They say the way the state funds its public schools is outdated and needs a major overhaul, and more than 90 percent of them support a new way forward.
Denver School of Science and Technology finds that their teacher's "primary concern is the rising cost of housing in the city."
What if school was a place where students could discover, go outside frequently and, most importantly, help make the teaching decisions?
Alexa Hagans and Ernie the steer have been inseparable since May last year.
Much like a 100 years ago, schooling still relies on grades, tests, homework, lectures, competition, punishments and rewards.
Adams State University is home to one of the nation’s top ranked prison correspondence programs.
Through text messages, donors buy heaters, jackets, bedding and more for individual people who need them.
A pilot program puts poorer kids first in line to opt into more affluent schools. The experiment has had mixed results, says Chalkbeat reporter Melanie Asmar.
The program was enacted by an earlier conservative-dominated board to help public school students attend secular and religious schools with taxpayer-funded vouchers.
Possibilities include Fort Lewis University -- or dropping "Fort Lewis" altogether.
Set to launch in 2022, the program targets rural students and those with blue collar jobs for whom access to CU might otherwise be limited.
The study by the National Council on Teacher Quality also shows that Denver, Jefferson County and Douglas County are not affordable.

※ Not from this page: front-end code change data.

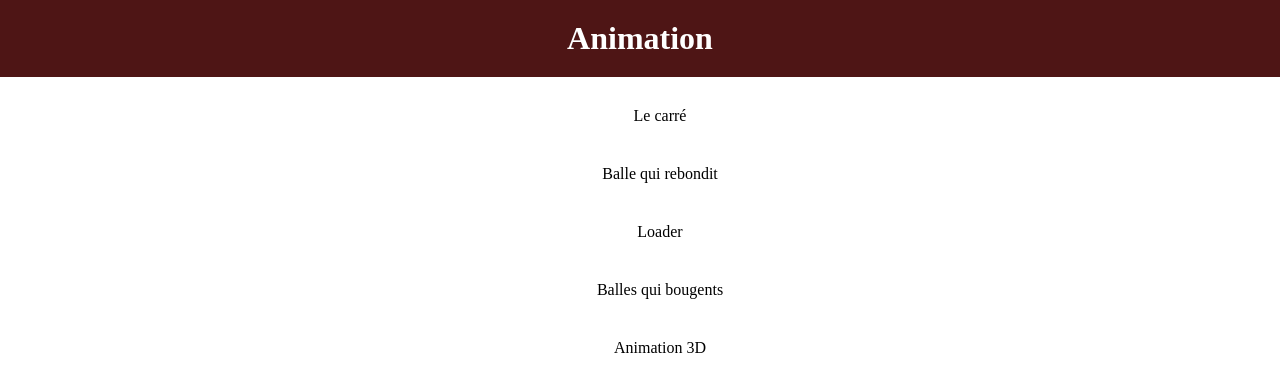
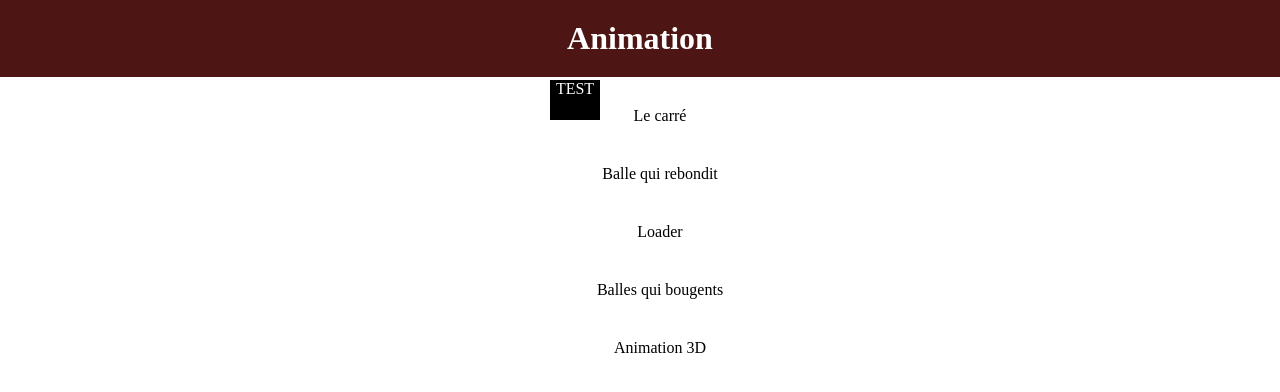
Before and after one commit to Andiii99/Animation, a plain HTML site: page index.html in a window 1280 px wide. Drawn offline with Linux system fonts and the light colour scheme.

Commit message:
animation

```diff
--- a/index.html
+++ b/index.html
@@ -25,5 +25,15 @@
             </nav>
         </section>
     </article>
+    <article>
+        <section>
+            <div class="menu">
+                <p>
+                    TEST
+
+                </p>
+            </div>
+        </section>
+    </article>
 </body>
 </html>
--- a/styles/general.css
+++ b/styles/general.css
@@ -21,3 +21,17 @@
     color: black;
     text-decoration: none;
 }
+.menu{
+    background-color: black;
+    color: white;
+    text-align: center;
+    height: 40px;
+    width: 50px;
+    position: absolute;
+    top: 80px;
+    left: 550px;
+    transition: 5s;
+}
+.menu:hover{
+    height: 400px;
+}
```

Thousands of graduate students in Colorado face tax increases and losing key tax deductions under a Republican overhaul plan making its way through Congress.